State how many lines of the data contain the word "import", and write nothing besides the number.
>>>
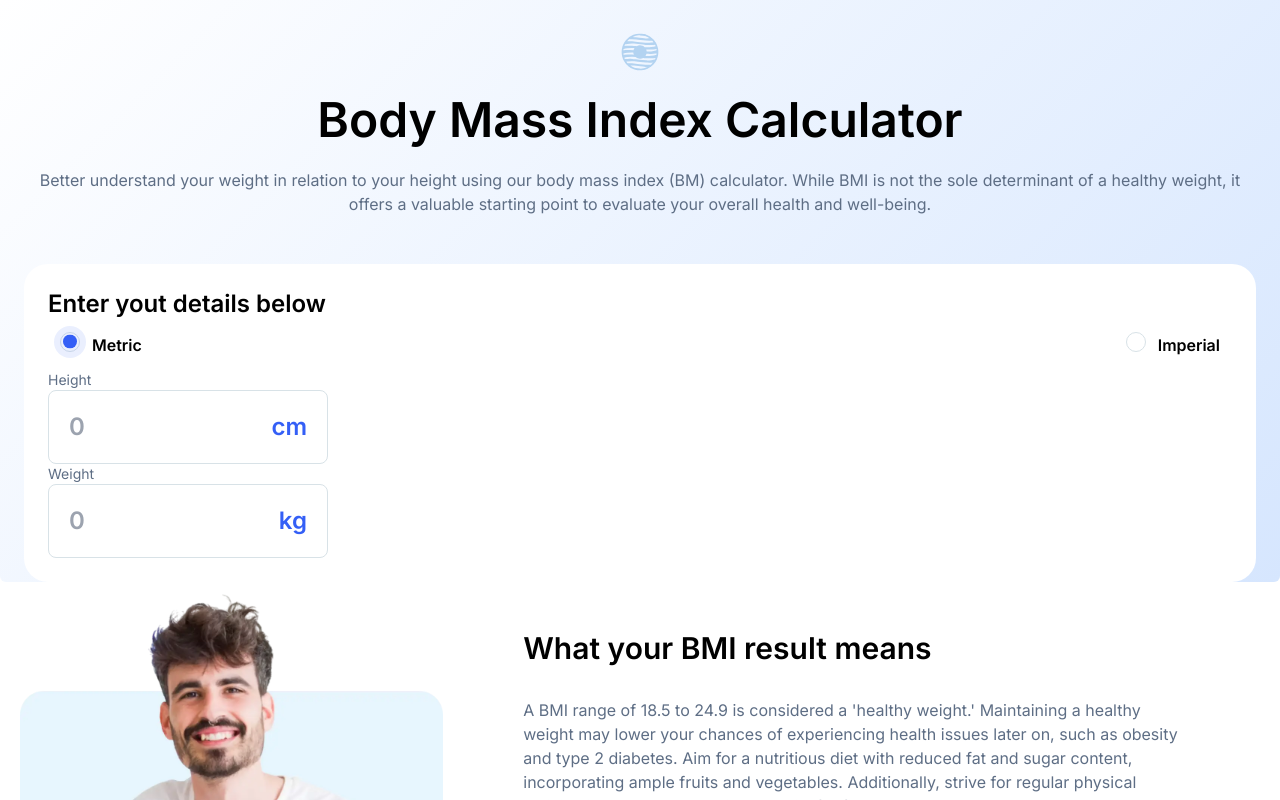
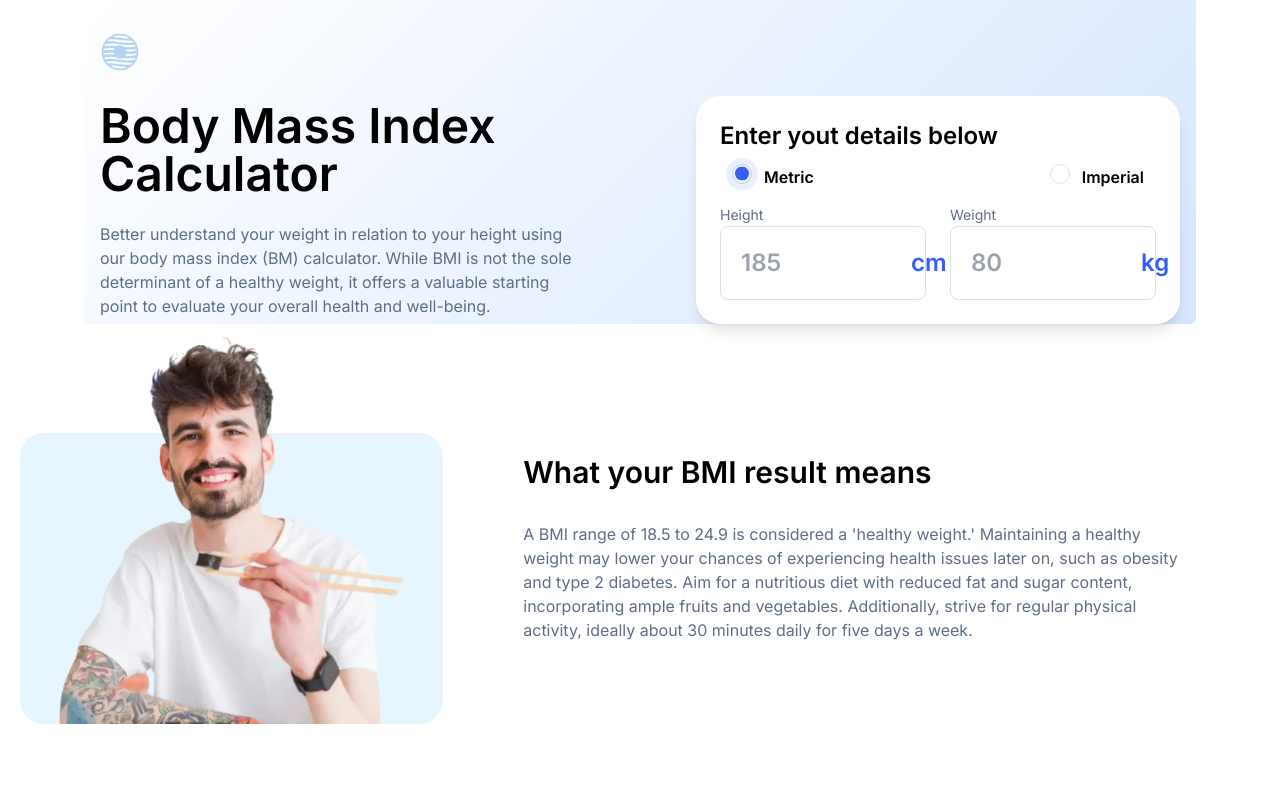
Before and after one commit to alfonso-ramos/bmi-calculator, a Vue app: page / in a window 1280 px wide. Shown: the top 800 px of the page. Built offline with nearby package versions, Linux system fonts and the light colour scheme.

Commit message:
[ADD] agregando estilos, quedo hasta la version tablet

```diff
--- a/src/components/Calculator.vue
+++ b/src/components/Calculator.vue
@@ -35,22 +35,18 @@ watch([height, weight, feet, inches, stones, pounds], () => {
 </script>
 
 <template>
-    <div class="bg-white rounded-3xl p-6">
+    <div class="bg-white rounded-3xl p-6 shadow-lg">
         <h2 class="text-2xl font-semibold">Enter yout details below</h2>
         <div class="flex justify-between">
             <label class="relative flex items-center p-3 rounded-full cursor-pointer gap-3" htmlFor="blue">
                 <div>
-                    <input
-                        name="color"
-                        type="radio"
-                        class="before:content[''] peer relative h-5 w-5 cursor-pointer appearance-none rounded-full border border-borders text-blue transition-all before:absolute before:top-2/4 before:left-2/4 before:block before:h-8 before:w-8 before:-translate-y-2/4 before:-translate-x-2/4 before:rounded-full before:bg-blue before:opacity-0 before:transition-opacity
-                        checked:before:bg-blue checked:before:opacity-10 hover:border-blue"
-                        value="metric"
-                        id="blue"
-                        v-model="selectedSystem"/>
+                    <input name="color" type="radio" class="before:content[''] peer relative h-5 w-5 cursor-pointer appearance-none rounded-full border border-borders text-blue transition-all before:absolute before:top-2/4 before:left-2/4 before:block before:h-8 before:w-8 before:-translate-y-2/4 before:-translate-x-2/4 before:rounded-full before:bg-blue before:opacity-0 before:transition-opacity
+                        checked:before:bg-blue checked:before:opacity-10 hover:border-blue" value="metric" id="blue"
+                        v-model="selectedSystem" />
                     <span
                         class="absolute text-blue transition-opacity opacity-0 pointer-events-none translate-y-[2.5px] -translate-x-[17px] peer-checked:opacity-100">
-                        <svg xmlns="http://www.w3.org/2000/svg" class="h-3.5 w-3.5" viewBox="0 0 16 16" fill="currentColor">
+                        <svg xmlns="http://www.w3.org/2000/svg" class="h-3.5 w-3.5" viewBox="0 0 16 16"
+                            fill="currentColor">
                             <circle data-name="ellipse" cx="8" cy="8" r="8"></circle>
                         </svg>
                     </span>
@@ -61,17 +57,13 @@ watch([height, weight, feet, inches, stones, pounds], () => {
             </label>
             <label class="relative flex items-center p-3 rounded-full cursor-pointer gap-3" htmlFor="blue">
                 <div>
-                    <input
-                        name="color"
-                        type="radio"
-                        class="before:content[''] peer relative h-5 w-5 cursor-pointer appearance-none rounded-full border border-borders text-blue transition-all before:absolute before:top-2/4 before:left-2/4 before:block before:h-8 before:w-8 before:-translate-y-2/4 before:-translate-x-2/4 before:rounded-full before:bg-blue before:opacity-0 before:transition-opacity
-                        checked:before:bg-blue checked:before:opacity-10 hover:border-blue"
-                        value="imperial"
-                        id="blue"
-                        v-model="selectedSystem"/>
+                    <input name="color" type="radio" class="before:content[''] peer relative h-5 w-5 cursor-pointer appearance-none rounded-full border border-borders text-blue transition-all before:absolute before:top-2/4 before:left-2/4 before:block before:h-8 before:w-8 before:-translate-y-2/4 before:-translate-x-2/4 before:rounded-full before:bg-blue before:opacity-0 before:transition-opacity
+                        checked:before:bg-blue checked:before:opacity-10 hover:border-blue" value="imperial" id="blue"
+                        v-model="selectedSystem" />
                     <span
                         class="absolute text-blue transition-opacity opacity-0 pointer-events-none translate-y-[2.5px] -translate-x-[17px] peer-checked:opacity-100">
-                        <svg xmlns="http://www.w3.org/2000/svg" class="h-3.5 w-3.5" viewBox="0 0 16 16" fill="currentColor">
+                        <svg xmlns="http://www.w3.org/2000/svg" class="h-3.5 w-3.5" viewBox="0 0 16 16"
+                            fill="currentColor">
                             <circle data-name="ellipse" cx="8" cy="8" r="8"></circle>
                         </svg>
                     </span>
@@ -82,42 +74,54 @@ watch([height, weight, feet, inches, stones, pounds], () => {
             </label>
         </div>
 
-        <div v-if="selectedSystem === 'metric'">
-            <label for="height">
-                <p class="text-sm text-dark-electric-blue">Height</p>
-            </label>
-            <div class="flex justify-between bg-white rounded-lg border border-solid border-borders p-5 max-w-[280px]">
-                <input class="font-semibold text-2xl w-[170px]" id="height" type="number" inputmode="numeric" min="0" placeholder="0" v-model.number="height">
-                <p class="text-2xl text-blue font-semibold">cm</p>
+        <div v-if="selectedSystem === 'metric'" class="md:grid md:grid-cols-2 gap-6">
+            <div>
+                <label class="inline-block" for="height">
+                    <p class="text-sm w-20 text-dark-electric-blue">Height</p>
+                </label>
+                <div class="flex justify-between bg-white rounded-lg border border-solid border-borders p-5 ">
+                    <input class="font-semibold text-2xl w-[170px]" id="height" type="number" inputmode="numeric"
+                        min="0" placeholder="185" v-model.number="height">
+                    <p class="text-2xl text-blue font-semibold">cm</p>
+                </div>
             </div>
-            <label for="weight">
-                <p class="text-sm text-dark-electric-blue">Weight</p>
-            </label>
-            <div class="flex justify-between bg-white rounded-lg border border-solid border-borders p-5 max-w-[280px]">
-                <input class="font-semibold text-2xl w-[170px]" id="weight" placeholder="0" type="number" v-model.number="weight">
-                <p class="text-2xl text-blue font-semibold">kg</p>
+
+            <div>
+
+                <label class="inline-block" for="weight">
+                    <p class="text-sm w-20 text-dark-electric-blue">Weight</p>
+                </label>
+                <div class="flex justify-between bg-white rounded-lg border border-solid border-borders p-5">
+                    <input class="font-semibold text-2xl w-[170px]" id="weight" placeholder="80" type="number"
+                        v-model.number="weight">
+                    <p class="text-2xl text-blue font-semibold">kg</p>
+                </div>
             </div>
         </div>
         <div v-else>
             <label for="feet">Height</label>
             <div class="flex gap-4">
                 <div class="flex justify-between bg-white rounded-lg border border-solid border-borders p-5 w-[132px]">
-                    <input class="w-10" id="feet" type="number" v-model.number="feet">
+                    <input class="font-semibold text-2xl w-10" id="feet" type="number" v-model.number="feet"
+                        placeholder="5">
                     <p class="text-2xl text-blue font-semibold">ft</p>
                 </div>
                 <div class="flex justify-between bg-white rounded-lg border border-solid border-borders p-5 w-[132px]">
-                    <input class="w-10" id="inches" type="number" v-model.number="inches">
+                    <input class="font-semibold text-2xl w-10" id="inches" type="number" v-model.number="inches"
+                        placeholder="11">
                     <p class="text-2xl text-blue font-semibold">in</p>
                 </div>
             </div>
             <label for="stones">Weight</label>
             <div class="flex gap-4">
                 <div class="flex justify-between bg-white rounded-lg border border-solid border-borders p-5 w-[132px]">
-                    <input class="w-10" id="stones" type="number" v-model.number="stones">
+                    <input class="font-semibold text-2xl w-10" id="stones" type="number" v-model.number="stones"
+                        placeholder="11">
                     <p class="text-2xl text-blue font-semibold">st</p>
                 </div>
                 <div class="flex justify-between bg-white rounded-lg border border-solid border-borders p-5 w-[132px]">
-                    <input class="w-10" id="pounds" type="number" v-model.number="pounds">
+                    <input class=" font-semibold text-2xl w-10" id="pounds" type="number" v-model.number="pounds"
+                        placeholder="4">
                     <p class="text-2xl text-blue font-semibold">lbs</p>
                 </div>
             </div>
@@ -126,6 +130,7 @@ watch([height, weight, feet, inches, stones, pounds], () => {
             <p>Calculating...</p>
         </div>
         <div v-else>
-            <p v-if="bmi !== null">BMI : {{ bmi.toFixed(1) }}</p></div>
+            <p v-if="bmi !== null">BMI : {{ bmi.toFixed(1) }}</p>
+        </div>
     </div>
 </template>
--- a/src/components/Header.vue
+++ b/src/components/Header.vue
@@ -2,17 +2,21 @@
 import Calculator from './Calculator.vue';
 </script>
 <template>
-    <div class="bg-gradient rounded-b-md pt-8 px-6">
-        <img class="mx-auto size-10 mb-6" src="../assets/images/logo.svg" alt="logo">
-        <h1 class="text-center font-semibold text-5xl mb-6">Body Mass Index Calculator</h1>
+    <div class="container bg-gradient rounded-b-md pt-8 px-6">
+        <div class="text-center xl:text-left">
+            <img class="mx-auto size-10 mb-6 xl:mx-0 " src="../assets/images/logo.svg" alt="logo">
+            <div class="xl:grid xl:grid-cols-2 xl:gap-28 xl:items-center">
+                <div>
+                    <h1 class=" font-semibold text-5xl mb-6">Body Mass Index Calculator</h1>
 
-        <p class="text-base text-dark-electric-blue text-center mb-12">
-            Better understand your weight in relation to your height using our body mass index (BM) calculator. While BMI is
-            not
-            the sole determinant of a healthy weight, it offers a valuable starting point to evaluate your overall health
-            and
-            well-being.
-        </p>
-        <Calculator />
+                    <p class="text-base text-dark-electric-blue">
+                        Better understand your weight in relation to your height using our body mass index (BM) calculator. While
+                        BMI is not the sole determinant of a healthy weight, it offers a valuable starting point to evaluate your
+                        overall health and well-being.
+                    </p>
+                </div>
+                <Calculator />
+            </div>
+        </div>
     </div>
 </template>
--- a/src/components/LimitationsContainer.vue
+++ b/src/components/LimitationsContainer.vue
@@ -2,7 +2,7 @@
     import LimitationCard from './LimitationCard.vue';
 </script>
 <template>
-    <h2 class="text-3xl font-semibold text-center">
+    <h2 class="text-3xl font-semibold text-center md:mt-24">
         Limitations of BMI
     </h2>
     <p class="font-base text-dark-electric-blue text-center mt-8 mb-14 mx-8">
--- a/src/components/Results.vue
+++ b/src/components/Results.vue
@@ -1,21 +1,16 @@
-<script >
+<script>
 </script>
 
 <template>
-    <div class="container md:flex">
-        <img class="md:max-h-[400px] md:relative md:right-20 md:my-auto" src="../assets/images/image-man-eating.webp" alt="man eating">
+    <div class="container md:flex items-center">
+        <img class="md:max-h-[400px] md:relative md:right-20 md:my-auto" src="../assets/images/image-man-eating.webp"
+            alt="man eating">
         <div>
             <h2 class="font-semibold text-3xl mt-12 mb-8">
                 What your BMI result means
             </h2>
             <p class="text-base text-dark-electric-blue">
-                A BMI range of 18.5 to 24.9 is considered a 'healthy weight.' Maintaining a healthy weight may lower your
-                chances of
-                experiencing health issues later on, such as obesity and type 2 diabetes. Aim for a nutritious diet with reduced
-                fat
-                and sugar content, incorporating ample fruits and vegetables. Additionally, strive for regular physical
-                activity,
-                ideally about 30 minutes daily for five days a week.
+                A BMI range of 18.5 to 24.9 is considered a 'healthy weight.' Maintaining a healthy weight may lower your chances of experiencing health issues later on, such as obesity and type 2 diabetes. Aim for a nutritious diet with reduced fat and sugar content, incorporating ample fruits and vegetables. Additionally, strive for regular physical activity, ideally about 30 minutes daily for five days a week.
             </p>
         </div>
     </div>
--- a/src/components/Tips/Tips.vue
+++ b/src/components/Tips/Tips.vue
@@ -3,7 +3,7 @@ import TipsCard from './TipsCard.vue';
 </script>
 
 <template>
-    <div class="bg-gradient mt-32 py-14 md:px-10 px-8">
+    <div class="container bg-gradient mt-32 py-14 md:px-10 px-8 xl:grid xl:grid-cols-3">
         <TipsCard icon="eating" title="Healthy eating"
             text="Healthy eating promotes weight control, disease prevention, better digestion, immunity, mental clarity, and mood." />
 
```
Also changed, not shown: src/components/Tips/TipsCard.vue (+5 -7 lines).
<<<
▶ **EXERCISE SOLUTION**
3